By the OPSEU/SEFPO Coalition of Racialized Workers, for inSolidarity Newsletter
From local presidents to the Executive Board, OPSEU/SEFPO leadership is mostly white. There are clear barriers for racialized workers to meaningfully participate in our union.
OPSEU/SEFPO has committed to a mandate of equity and inclusion. But the lack of representation of racialized members of our union in leadership positions and at union events shows that a lot more needs to be done. Each region faces their own unique challenges with member engagement, and it is even more difficult to reach racialized members.
“Black people have to endure and work harder to receive acknowledgement from our fellow OPSEU/SEFPO brothers and sisters,” says Peter Thompson, Chair of the Coalition of Racialized Workers.
“As a Black member of OPSEU/SEFPO, I am a local president, a labour management chair, and I serve on several OPSEU/SEFPO regional and provincial committees, including the Coalition of Racialized Workers,” says Michael Hamilton, Region 3 Representative for CoRW and inSolidarity Committee member. “However, I am the exception, not the norm. Many racialized members are not even aware of the process of becoming more involved in the union.”
Here are some suggestions for reaching out to racialized members of OPSEU/SEFPO.
Break down barriers to getting involved at the local level
It can be hard to get involved at the local level when even steward elections turn into popularity contests, and gatekeeping discourages participation. Locals need to encourage racialized members to get involved by actively reaching out to members who aren’t engaged yet and finding meaningful ways for them to be involved in their local.
It’s important to make sure information about local meetings and events is distributed to all members in the local. Make sure every member knows the process for joining a committee, running for a local position, or attending a GMM. Find ways to make everyone feel welcome to attend union meetings. Encourage racialized members to run for positions in the local.
If racialized members have difficulty even engaging on the local level, how can anyone expect them to become more involved at the regional or provincial level?
Vote in favour of equity seats on the OPSEU/SEFPO Executive Board

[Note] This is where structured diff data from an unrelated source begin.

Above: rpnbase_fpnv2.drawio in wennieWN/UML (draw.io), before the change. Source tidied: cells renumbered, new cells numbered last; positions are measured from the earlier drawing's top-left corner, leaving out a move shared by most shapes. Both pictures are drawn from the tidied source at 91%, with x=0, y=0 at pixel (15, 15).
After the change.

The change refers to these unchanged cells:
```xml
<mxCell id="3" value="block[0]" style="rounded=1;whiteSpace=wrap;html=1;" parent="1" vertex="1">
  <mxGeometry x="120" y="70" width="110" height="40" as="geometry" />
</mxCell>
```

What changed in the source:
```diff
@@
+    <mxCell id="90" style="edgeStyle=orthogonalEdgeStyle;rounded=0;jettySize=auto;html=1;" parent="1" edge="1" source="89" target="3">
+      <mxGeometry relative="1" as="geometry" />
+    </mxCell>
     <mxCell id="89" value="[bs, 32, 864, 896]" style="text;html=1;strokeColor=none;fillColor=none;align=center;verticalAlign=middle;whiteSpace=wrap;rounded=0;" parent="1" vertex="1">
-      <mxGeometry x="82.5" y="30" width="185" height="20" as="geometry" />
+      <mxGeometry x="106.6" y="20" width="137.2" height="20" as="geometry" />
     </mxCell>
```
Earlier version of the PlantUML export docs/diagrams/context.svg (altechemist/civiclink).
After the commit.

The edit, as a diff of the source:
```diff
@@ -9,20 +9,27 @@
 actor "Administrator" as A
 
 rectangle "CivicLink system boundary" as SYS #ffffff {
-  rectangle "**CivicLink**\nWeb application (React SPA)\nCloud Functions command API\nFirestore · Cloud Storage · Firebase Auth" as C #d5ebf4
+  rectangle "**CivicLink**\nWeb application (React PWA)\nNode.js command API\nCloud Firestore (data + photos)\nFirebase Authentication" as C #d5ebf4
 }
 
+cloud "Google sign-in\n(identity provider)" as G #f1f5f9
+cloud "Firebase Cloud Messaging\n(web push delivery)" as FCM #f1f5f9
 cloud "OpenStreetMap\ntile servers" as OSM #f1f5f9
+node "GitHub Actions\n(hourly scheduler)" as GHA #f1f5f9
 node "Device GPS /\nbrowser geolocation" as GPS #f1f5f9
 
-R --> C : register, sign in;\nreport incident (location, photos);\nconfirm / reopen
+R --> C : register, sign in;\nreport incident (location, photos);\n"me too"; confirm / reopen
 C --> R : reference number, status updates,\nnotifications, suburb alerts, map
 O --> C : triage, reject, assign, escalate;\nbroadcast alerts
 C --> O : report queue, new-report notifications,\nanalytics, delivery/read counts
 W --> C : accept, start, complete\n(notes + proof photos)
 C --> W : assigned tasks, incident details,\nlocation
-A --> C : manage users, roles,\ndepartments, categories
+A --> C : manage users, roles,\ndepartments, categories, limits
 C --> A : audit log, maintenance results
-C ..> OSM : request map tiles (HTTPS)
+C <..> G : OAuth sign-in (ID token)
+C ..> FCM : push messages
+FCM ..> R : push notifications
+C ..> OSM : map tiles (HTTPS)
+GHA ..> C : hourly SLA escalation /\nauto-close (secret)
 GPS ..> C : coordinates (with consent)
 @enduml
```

We need the perspective of more racialized members at all levels of the union, including the Executive Board. At Convention 2023, there will be a Constitutional amendment put forth to add seven Equity positions on OPSEU/SEFPO’s Executive Board. Each of the seven new board members will be directly chosen by members who self-identify with an equity-deserving group. For example, one of the new Equity Board Members will be a member who is racialized, and who is chosen by members who are racialized. Another Equity Board Member will be a member who is Indigenous, and who is chosen by Indigenous members.
This amendment will help to ensure that OPSEU/SEFPO’s Executive Board better reflects the diversity of our membership. If you’re a delegate to Convention this year, the Coalition encourages you to vote yes to this Constitutional amendment.
Better promotion of events at the regional and provincial level
Every year, the Coalition of Racialized Workers holds many events, including Black History Month events this past February. Much more needs to be done to reach out to all members to encourage them to attend these important events. The Coalition encourages Executive Board Members, local presidents, and the central union to promote these events to all members, and encourage them to attend.
It’s important for OPSEU/SEFPO to make sure that information about all regional and provincial events, like regional educationals, bargaining conferences, and Convention reaches all members – that includes information on how to attend, become a delegate or alternate, and run for election.
But information isn’t enough. It’s up to all union activists to reach out to members who aren’t involved in the union, including racialized members, and encourage them to apply, attend or stand for election.
We need better member engagement in order for OPSEU/SEFPO to rise to the levels that all of us as members know it can reach. Racialized members want to be included in this process, because many of us have the best interests of OPSEU/SEFPO at heart. We want this union to prosper and to be one of the key beacons of light in the labour movement.